DATA RECORDS:
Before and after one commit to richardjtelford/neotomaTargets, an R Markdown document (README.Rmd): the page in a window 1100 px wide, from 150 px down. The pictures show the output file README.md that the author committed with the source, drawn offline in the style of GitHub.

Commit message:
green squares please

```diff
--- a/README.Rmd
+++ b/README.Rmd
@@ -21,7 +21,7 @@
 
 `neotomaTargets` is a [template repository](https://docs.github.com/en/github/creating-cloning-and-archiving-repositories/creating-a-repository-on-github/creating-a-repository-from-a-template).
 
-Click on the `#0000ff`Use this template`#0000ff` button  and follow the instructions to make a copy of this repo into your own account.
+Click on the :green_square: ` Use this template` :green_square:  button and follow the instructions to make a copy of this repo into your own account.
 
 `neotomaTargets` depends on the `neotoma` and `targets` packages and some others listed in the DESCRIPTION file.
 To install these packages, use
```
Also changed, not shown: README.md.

EXERCISE DETAILS: The whole listing is needed again, word for word.

RESULT:
Before and after one commit to richardjtelford/neotomaTargets, an R Markdown document (README.Rmd): the page in a window 1100 px wide, from 150 px down. The pictures show the output file README.md that the author committed with the source, drawn offline in the style of GitHub.

Commit message:
green squares please

```diff
--- a/README.Rmd
+++ b/README.Rmd
@@ -21,7 +21,7 @@
 
 `neotomaTargets` is a [template repository](https://docs.github.com/en/github/creating-cloning-and-archiving-repositories/creating-a-repository-on-github/creating-a-repository-from-a-template).
 
-Click on the `#0000ff`Use this template`#0000ff` button  and follow the instructions to make a copy of this repo into your own account.
+Click on the :green_square: ` Use this template` :green_square:  button and follow the instructions to make a copy of this repo into your own account.
 
 `neotomaTargets` depends on the `neotoma` and `targets` packages and some others listed in the DESCRIPTION file.
 To install these packages, use
```
Also changed, not shown: README.md.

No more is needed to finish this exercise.